He spent half of his life living in refugee camps. He has seen how untreated diseases like hepatitis B can silently develop into liver damage and/or liver cancer.
Today he is a doctor living in Australia, where vaccination and treatment for hepatitis B is available.
Dr Dut urges you talk to your doctor about hepatitis B. Get tested today.
About hepatitis B
Hepatitis B, or ‘hep B', is a virus. It affects the liver. It can cause:
- inflammation (swelling)
- scarring (also known as cirrhosis); and/or
- liver cancer.
Hepatitis B is widespread in South Sudan and other parts of Africa.
Hepatitis B and liver cancer
If left untreated, hepatitis B can cause liver damage and/or liver cancer. Liver cancer is a growth in the liver. Often people with hepatitis B do not have any symptoms, yet serious liver damage can still occur.
You need to get tested
People who were born in South Sudan and their families should be tested for hepatitis B. It doesn't matter how long you have lived in Australia, it is important to ask your doctor for a hepatitis B test.
A hepatitis B test is not usually included in the health checks you need to migrate to Australia, or in a doctor's yearly check-up. This is why it is important that you ask your doctor.
How to get tested
Ask your doctor if you're not sure if you've been tested or vaccinated in the past.
A simple blood test can tell you if you:
- have chronic hepatitis B (chronic means lifelong)
- need a vaccine to protect you
- have had a vaccine in the past and are protected.
Vaccination for hepatitis B
If you don't have hepatitis B, you can be protected by receiving a vaccination.
In Australia babies are usually vaccinated within eight days of birth. This is followed up with three more doses within their next year of life. The vaccine for adolescents and adults is usually given as three injections.
Family and people in close contact with someone who has hepatitis B can be vaccinated for free. But vaccination won't protect you if you already have chronic hepatitis B. This is why testing before vaccination is essential.
Treating chronic hepatitis B
People with chronic hepatitis B can lead healthy lives. Regular tests every six months and treatment when needed will help to prevent liver cancer.
The treatment keeps the virus under control, but it is not a cure. Not everyone with chronic hepatitis B will need treatment. Some people will only need monitoring. A doctor will help you decide what type of treatment or monitoring is required.
Transmitting hepatitis B
The easiest way to prevent the spread of hepatitis B is through vaccination.
The hepatitis B virus is carried in body fluids and blood. The virus spreads when these fluids get into the body of another person who is not vaccinated.
It cannot be spread by:
- sharing food, drinks and cutlery
- hugging and kissing
- shaking hands.
It can be spread:
- silently from mother to child during pregnancy or childbirth (if the baby does not get a vaccine at birth)

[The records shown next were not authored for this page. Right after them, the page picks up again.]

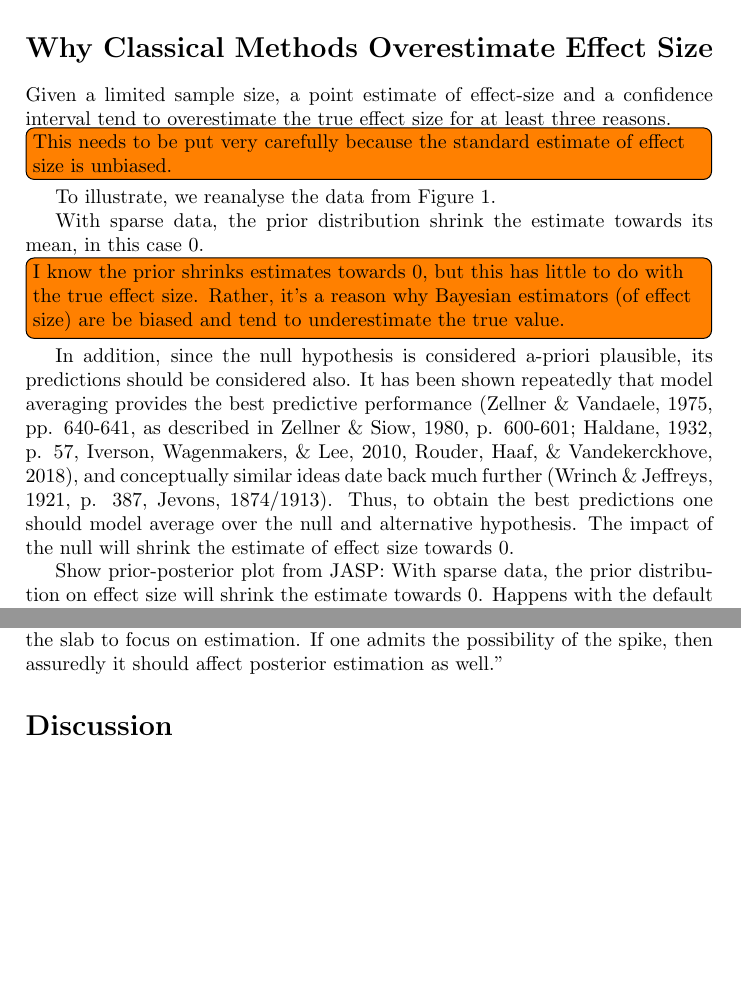
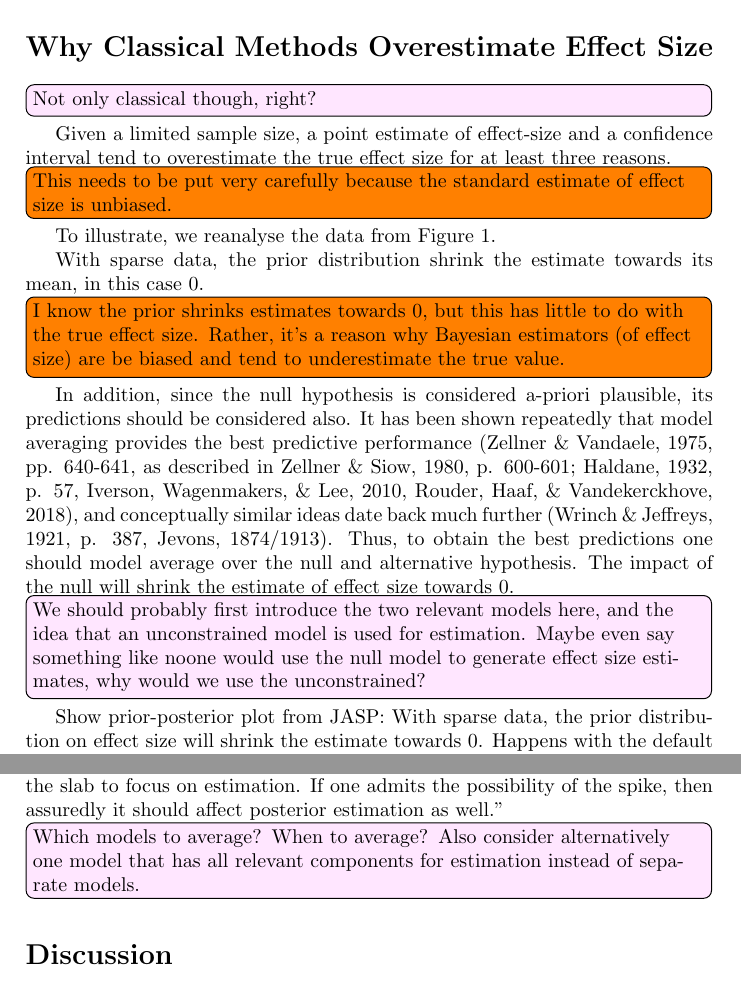
Before and after one commit to vandenman/A-Cautionary-Note-on-Estimating-Effect-Size, a LaTeX paper (paper/CautionaryNoteEstimatingEffectSize.tex): two parts of pages 2 and 4 of 5, joined at a grey line, cut so that both start at the same text, the shorter picture padded with empty space. Compiled offline with pdfLaTeX.

Commit message:
Updates from Overleaf

```diff
--- a/paper/CautionaryNoteEstimatingEffectSize.tex
+++ b/paper/CautionaryNoteEstimatingEffectSize.tex
@@ -6,6 +6,8 @@
 \usepackage[utf8x]{inputenc}
 \usepackage{apacite}
 \usepackage{authblk}  % for authors
+\usepackage{xcolor}
+\definecolor{mypink}{RGB}{255, 230, 255}
 
 \usepackage{amsmath}
 \usepackage{graphicx}
@@ -15,6 +17,7 @@
 \newcommand{\Q}[1]{\todo[inline, color=yellow]{  #1 }}
 \newcommand{\jv}[2]{{\color{red}\st{#1}}{\color{blue}\bf{#2}}}
 \newcommand{\DON}[1]{\todo[inline, color=orange]{#1}}
+\newcommand{\J}[1]{\todo[inline, color=mypink]{#1}}
 
 \graphicspath{{../figures/}}
 \newcommand{\hypo}{\mathcal{H}}
@@ -67,11 +70,15 @@ If people feel this is a silly example, remind them that several large-scale rep
 
 \section*{Why Classical Methods Overestimate Effect Size}
 
+\J{Not only classical though, right?}
+
 Given a limited sample size, a point estimate of effect-size and a confidence interval tend to overestimate the true effect size for at least three reasons.\DON{This needs to be put very carefully because the standard estimate of effect size is unbiased.} To illustrate, we reanalyse the data from Figure~\ref{fig:descriptivesPlot}.
 
 
 With sparse data, the prior distribution shrink the estimate towards its mean, in this case 0.\DON{I know the prior shrinks estimates towards 0, but this has little to do with the true effect size. Rather, it's a reason why Bayesian estimators (of effect size) are be biased and tend to underestimate the true value.}
  In addition, since the null hypothesis is considered a-priori plausible, its predictions should be considered also. It has been shown repeatedly that model averaging provides the best predictive performance (\citeNP[pp. 640-641]{ZellnerVandaele1975}, as described in \citeNP[p. 600-601]{ZellnerSiow1980}; \citeNP[p. 57]{Haldane1932}, \citeNP{IversonEtAl2010}, \citeNP{RouderEtAl2018PBR}), and conceptually similar ideas date back much further (\citeNP[p. 387]{WrinchJeffreys1921}, \citeNP{Jevons18741913}). Thus, to obtain the best predictions one should model average over the null and alternative hypothesis. The impact of the null will shrink the estimate of effect size towards 0.
+
+ \J{We should probably first introduce the two relevant models here, and the idea that an unconstrained model is used for estimation. Maybe even say something like noone would use the null model to generate effect size estimates, why would we use the unconstrained?}
 
 
 \begin{figure}[!ht]
@@ -106,6 +113,7 @@ Key is Figure 5. The spike-and-slab model shows shrinkage towards zero for small
 
 ``There are alternative interpretations that we find somewhat cumbersome. One is that the spike-and-slab can be viewed not as a model but as a model-averaging device. Here, the goal is not so much to define categories of effect and no-effect, but to average across both of them, and this averaging results in regularization. If one uses this interpretation, the prior odds settings are important as they influence the posterior weight given to each model component in the averaging. Another alternative interpretation comes from Kruschke and Liddell (Kruschke, 2011; Kruschke \& Liddell, 2017; this issue). Here, the spike and slab are seen as separate components in a hierarchical model. Accordingly, a focus on Bayes factors denotes a focus on the choice between components; a focus on posterior estimation entails parameter estimation after choosing the slab. We find this view difficult inasmuch as there is no a priori reason to choose the slab to focus on estimation. If one admits the possibility of the spike, then assuredly it should affect posterior estimation as well.''
 
+\J{Which models to average? When to average? Also consider alternatively one model that has all relevant components for estimation instead of separate models.}
 
 \section*{Discussion}
 
```
Also changed, not shown: paper/CautionaryNoteEstimatingEffectSize.tex (2 more changed lines).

- through unprotected sex
- by sharing injecting drug equipment
- by unsterile medical procedures
- by infected blood going into the bloodstream in some other way, such as unsterile tattooing.
View the Hepatitis B and liver cancer fact sheet in English or Arabic
Read the Hepatitis B Story in English (PDF) or Arabic (PDF)
For information in Arabic or Dinka call 13 14 50. When you call, say your language and ask for Cancer Council Victoria.